Many of Nonkululeko Gobodo’s contemporaries believed she was at the top of her game back in the late 1990s, as that is when the nation’s first black female accountant was the chairperson and founding member of Gobodo Inc.

It was a medium-sized, Joburg-based accounting firm with a national footprint.

Many people would have rested right there on their laurels, but not the Mthatha-born, raised and schooled, Gobodo.

This because she was, and still is, a courageous entrepreneur.

Her dream was to change the landscape of the accounting and auditing profession in South Africa and, in doing so, to usher in a new era of economic transformation here.

“I knew as the leader of a medium-sized firm that we, as black people, had to do more than just buy 5% of an established accountancy firm,” she says.

“We had to build a company so large that it would take its place among the ‘big four’ firms here.”

She realised that a medium-sized firm would “leave no legacy”. In order to obtain enough work from both the public and the private sector, including work on an international level, a company needed to be large enough to have serious clout.

According to her, at the time the private sector was saying, “we are international companies so we have to use international auditors”. This meant that merging several companies was the way to go.

But Gobodo was frustrated in her attempts to move forward, and so she left the firm that she founded to pursue other business interests. These included an investment company for young people and providing leadership development in her pastor sister’s church.

She looks back on that “detour”, as she describes it, in her career and remarks that it was a good move. “Young people need to learn that they cannot build something big overnight for it takes time, anything between 10 to 30 years. And so I suffered and in that process I grew and matured.”

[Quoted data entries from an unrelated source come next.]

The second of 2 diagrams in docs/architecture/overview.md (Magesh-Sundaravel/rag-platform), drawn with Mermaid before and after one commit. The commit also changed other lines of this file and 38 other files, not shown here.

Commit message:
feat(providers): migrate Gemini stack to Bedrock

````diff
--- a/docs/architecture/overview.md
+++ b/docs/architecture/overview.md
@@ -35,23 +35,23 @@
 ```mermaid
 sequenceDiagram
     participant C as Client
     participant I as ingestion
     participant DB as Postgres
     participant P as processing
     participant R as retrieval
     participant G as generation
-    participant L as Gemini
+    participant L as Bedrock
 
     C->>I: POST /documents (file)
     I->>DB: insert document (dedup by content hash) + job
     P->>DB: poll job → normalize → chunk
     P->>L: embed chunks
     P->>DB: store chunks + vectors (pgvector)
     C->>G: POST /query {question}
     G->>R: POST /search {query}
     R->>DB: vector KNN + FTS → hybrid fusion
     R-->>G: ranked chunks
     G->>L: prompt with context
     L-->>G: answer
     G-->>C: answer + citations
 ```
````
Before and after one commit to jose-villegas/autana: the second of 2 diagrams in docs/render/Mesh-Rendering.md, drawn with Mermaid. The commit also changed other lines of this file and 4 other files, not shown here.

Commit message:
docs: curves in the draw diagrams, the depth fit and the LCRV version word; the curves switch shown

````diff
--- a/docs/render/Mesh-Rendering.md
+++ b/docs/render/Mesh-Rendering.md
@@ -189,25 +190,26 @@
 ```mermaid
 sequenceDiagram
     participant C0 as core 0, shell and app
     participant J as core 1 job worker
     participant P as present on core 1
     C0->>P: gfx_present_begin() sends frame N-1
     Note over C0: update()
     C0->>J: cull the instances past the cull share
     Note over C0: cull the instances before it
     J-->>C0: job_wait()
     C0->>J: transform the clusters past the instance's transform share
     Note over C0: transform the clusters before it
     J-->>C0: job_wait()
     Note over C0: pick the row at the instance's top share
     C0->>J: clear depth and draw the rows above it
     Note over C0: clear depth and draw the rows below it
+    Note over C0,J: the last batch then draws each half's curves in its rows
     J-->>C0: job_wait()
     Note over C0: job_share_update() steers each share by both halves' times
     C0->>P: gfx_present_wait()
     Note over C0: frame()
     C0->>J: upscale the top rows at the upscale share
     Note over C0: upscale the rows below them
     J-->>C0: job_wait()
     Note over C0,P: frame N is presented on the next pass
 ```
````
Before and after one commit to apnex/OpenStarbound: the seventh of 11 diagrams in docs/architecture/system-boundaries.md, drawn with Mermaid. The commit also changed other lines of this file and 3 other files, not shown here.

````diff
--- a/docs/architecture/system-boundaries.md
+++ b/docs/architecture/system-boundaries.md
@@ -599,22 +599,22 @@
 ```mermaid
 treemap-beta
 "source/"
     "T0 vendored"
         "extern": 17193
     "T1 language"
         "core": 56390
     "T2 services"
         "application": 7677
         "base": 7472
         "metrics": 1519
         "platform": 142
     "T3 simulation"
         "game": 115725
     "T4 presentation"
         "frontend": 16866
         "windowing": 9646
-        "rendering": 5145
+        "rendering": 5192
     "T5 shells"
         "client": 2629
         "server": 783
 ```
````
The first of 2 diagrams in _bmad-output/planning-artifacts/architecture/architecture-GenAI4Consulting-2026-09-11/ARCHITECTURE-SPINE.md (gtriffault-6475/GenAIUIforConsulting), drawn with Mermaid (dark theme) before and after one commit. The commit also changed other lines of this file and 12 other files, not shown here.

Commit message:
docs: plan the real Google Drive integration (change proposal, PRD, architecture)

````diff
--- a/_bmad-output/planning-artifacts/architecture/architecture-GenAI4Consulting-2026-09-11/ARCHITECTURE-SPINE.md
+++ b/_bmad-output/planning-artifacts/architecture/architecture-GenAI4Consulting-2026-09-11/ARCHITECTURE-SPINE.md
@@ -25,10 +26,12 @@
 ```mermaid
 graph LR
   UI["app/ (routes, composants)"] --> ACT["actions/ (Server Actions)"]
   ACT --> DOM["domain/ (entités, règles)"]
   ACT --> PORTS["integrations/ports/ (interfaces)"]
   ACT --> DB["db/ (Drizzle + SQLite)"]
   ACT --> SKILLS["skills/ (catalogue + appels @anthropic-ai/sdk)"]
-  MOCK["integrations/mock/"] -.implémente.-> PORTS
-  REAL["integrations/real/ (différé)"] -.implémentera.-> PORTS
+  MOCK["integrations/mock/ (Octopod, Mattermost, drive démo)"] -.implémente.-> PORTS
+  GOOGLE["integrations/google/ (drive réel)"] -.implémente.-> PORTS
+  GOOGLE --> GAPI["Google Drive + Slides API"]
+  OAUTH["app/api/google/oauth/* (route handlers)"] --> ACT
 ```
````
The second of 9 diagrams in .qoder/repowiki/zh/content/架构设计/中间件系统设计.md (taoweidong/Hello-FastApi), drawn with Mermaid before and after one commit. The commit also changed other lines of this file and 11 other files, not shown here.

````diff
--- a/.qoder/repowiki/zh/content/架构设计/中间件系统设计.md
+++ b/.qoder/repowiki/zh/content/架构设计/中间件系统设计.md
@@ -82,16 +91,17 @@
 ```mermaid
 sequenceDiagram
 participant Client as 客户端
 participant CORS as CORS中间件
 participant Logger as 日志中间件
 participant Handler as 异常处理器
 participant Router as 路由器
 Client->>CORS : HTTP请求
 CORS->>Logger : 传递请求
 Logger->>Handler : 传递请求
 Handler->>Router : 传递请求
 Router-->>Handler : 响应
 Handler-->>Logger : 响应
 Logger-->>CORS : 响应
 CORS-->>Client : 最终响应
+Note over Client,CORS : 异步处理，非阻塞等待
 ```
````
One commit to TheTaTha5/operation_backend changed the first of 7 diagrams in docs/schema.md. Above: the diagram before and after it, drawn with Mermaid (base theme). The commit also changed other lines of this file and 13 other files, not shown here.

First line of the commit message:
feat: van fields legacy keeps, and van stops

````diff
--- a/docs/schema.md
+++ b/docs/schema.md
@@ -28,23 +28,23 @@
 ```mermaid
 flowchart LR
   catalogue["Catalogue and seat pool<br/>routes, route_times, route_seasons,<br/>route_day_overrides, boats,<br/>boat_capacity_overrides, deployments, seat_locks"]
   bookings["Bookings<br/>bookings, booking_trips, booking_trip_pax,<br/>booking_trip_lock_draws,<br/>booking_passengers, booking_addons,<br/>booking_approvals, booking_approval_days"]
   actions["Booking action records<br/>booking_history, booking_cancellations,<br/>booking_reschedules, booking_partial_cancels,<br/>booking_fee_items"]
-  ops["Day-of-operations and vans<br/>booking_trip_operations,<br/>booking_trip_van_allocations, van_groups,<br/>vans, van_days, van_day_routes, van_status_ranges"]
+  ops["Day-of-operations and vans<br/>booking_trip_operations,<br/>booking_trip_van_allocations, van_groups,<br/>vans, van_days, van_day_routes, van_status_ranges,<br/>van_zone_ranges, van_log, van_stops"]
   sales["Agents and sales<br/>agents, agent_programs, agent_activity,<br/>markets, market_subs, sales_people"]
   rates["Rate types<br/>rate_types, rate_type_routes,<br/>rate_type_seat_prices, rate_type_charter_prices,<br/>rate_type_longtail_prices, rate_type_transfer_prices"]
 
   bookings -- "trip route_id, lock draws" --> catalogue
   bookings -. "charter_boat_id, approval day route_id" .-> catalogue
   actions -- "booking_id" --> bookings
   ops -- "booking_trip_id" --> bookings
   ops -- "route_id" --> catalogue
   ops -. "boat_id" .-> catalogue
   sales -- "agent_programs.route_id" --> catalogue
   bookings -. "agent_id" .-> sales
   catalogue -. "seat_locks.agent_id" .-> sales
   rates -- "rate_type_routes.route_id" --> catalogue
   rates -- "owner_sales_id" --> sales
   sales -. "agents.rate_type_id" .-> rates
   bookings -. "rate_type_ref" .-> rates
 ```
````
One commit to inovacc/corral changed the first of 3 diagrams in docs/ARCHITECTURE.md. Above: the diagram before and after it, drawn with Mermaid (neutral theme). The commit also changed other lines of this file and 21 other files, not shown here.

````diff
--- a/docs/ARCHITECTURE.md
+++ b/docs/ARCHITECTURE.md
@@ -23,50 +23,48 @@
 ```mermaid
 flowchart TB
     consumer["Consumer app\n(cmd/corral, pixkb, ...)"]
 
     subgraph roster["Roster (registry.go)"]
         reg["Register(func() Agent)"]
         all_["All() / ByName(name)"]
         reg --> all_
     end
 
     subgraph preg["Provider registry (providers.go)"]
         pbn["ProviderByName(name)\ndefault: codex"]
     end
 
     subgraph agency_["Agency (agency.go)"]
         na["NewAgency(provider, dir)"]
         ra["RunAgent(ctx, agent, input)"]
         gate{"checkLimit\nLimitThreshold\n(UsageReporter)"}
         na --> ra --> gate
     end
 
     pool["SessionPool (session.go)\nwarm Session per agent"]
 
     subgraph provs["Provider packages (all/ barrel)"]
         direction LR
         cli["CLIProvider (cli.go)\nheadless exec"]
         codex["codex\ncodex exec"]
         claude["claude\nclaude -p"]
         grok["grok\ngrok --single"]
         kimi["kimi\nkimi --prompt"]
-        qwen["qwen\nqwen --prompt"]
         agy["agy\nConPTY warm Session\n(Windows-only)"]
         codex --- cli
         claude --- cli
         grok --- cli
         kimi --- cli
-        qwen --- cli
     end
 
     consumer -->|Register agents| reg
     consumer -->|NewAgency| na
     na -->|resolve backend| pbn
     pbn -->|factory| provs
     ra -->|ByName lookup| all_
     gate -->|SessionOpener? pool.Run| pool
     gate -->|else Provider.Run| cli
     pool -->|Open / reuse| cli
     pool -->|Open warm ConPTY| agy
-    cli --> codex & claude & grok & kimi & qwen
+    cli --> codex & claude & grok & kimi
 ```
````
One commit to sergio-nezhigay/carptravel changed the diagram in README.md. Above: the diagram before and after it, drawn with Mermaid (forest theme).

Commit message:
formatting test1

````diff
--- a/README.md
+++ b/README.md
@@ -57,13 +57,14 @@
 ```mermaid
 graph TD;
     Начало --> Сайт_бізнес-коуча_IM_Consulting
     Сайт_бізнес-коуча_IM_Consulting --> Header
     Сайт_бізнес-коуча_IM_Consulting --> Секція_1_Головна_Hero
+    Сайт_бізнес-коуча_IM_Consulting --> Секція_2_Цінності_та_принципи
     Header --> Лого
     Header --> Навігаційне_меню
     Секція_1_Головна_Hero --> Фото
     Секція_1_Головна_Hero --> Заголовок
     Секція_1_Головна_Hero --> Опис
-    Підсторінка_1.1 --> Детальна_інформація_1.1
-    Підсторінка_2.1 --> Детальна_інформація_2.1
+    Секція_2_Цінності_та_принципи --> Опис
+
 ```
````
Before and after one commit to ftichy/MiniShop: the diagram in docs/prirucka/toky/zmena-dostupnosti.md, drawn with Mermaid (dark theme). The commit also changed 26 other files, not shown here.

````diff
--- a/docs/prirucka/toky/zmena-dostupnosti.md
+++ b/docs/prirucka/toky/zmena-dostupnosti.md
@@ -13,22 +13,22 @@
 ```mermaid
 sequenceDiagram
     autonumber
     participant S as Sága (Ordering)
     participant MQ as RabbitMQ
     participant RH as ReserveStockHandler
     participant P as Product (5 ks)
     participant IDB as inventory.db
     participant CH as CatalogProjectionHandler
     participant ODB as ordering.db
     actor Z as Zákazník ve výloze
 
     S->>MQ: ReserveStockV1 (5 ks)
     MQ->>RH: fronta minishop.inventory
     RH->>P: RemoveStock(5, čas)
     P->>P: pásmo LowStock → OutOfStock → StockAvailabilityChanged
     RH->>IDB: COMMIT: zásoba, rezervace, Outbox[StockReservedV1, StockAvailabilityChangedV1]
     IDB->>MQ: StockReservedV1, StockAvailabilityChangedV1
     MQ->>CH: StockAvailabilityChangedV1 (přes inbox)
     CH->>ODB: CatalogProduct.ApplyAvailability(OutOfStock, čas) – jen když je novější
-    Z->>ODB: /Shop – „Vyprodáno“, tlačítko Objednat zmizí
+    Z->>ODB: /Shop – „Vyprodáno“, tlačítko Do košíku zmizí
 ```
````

In 2009, Gobodo rejoined her company as its executive chairperson and later took over as the chief executive. Older and wiser, she says, she once again began to discuss the merging of Gobodo Inc with other accounting firms.

In 2011, she played a key role as one of the leaders in the successful merger of Gobodo and SizweNtsaluba VSP to create SizweNtsalubaGobodo.

The new firm is now the fifth largest in South Africa, with 55 partners and a staff complement of more than 1?000.

Gobodo responds to a question about her name being last in the company line-up with some surprise. “An attachment to an individual’s name, his or her legacy, is undeniably strong. And when you’re dealing with 40 or so young partners, they make it clear that they want their name first.

“So as a mature person, I asked myself if I was going to allow a name to jeopardise this venture. And I concluded that the vision was bigger than my name,” she says.

Gobodo leans back in her chair in the company’s head office boardroom in Rivonia and allows herself a half-contented smile. Only half, mind you, for her restless, entrepreneurial mind is always seeking new ways of improving her beloved nation.

She dreams of a time when South Africans will adopt the mentality of being builders and not just being dependent on government hand-outs. She wants people to find projects that will sustain them.

“How long are we going to continue to play the blame game? When we as black people take responsibility for our own economic development, then we’ll be able to move into the future,” she says.

Gobodo’s strong will and resolve was evident from an early age. Although her parents, who had their own small businesses in the then Transkei, wanted her to do medicine, she decided to take a gap year to think about her future.

During this pause after matriculating, she worked as a book-keeper at her father’s panel-beating shop, and met auditor Professor Wiseman Nkuhlu.

It was an auspicious meeting. Nkuhlu was South Africa’s first black chartered accountant, qualifying in 1987, and she was determined to follow in his footsteps. She was stunned when the media descended on her after her graduation.

She told them to “back off”, but when when one journalist retorted “this is not just about you”, she understood what her accomplishment meant for other women.

Gobodo was immediately offered a partnership at KPMG but turned it down as she knew that she wanted to establish her own firm.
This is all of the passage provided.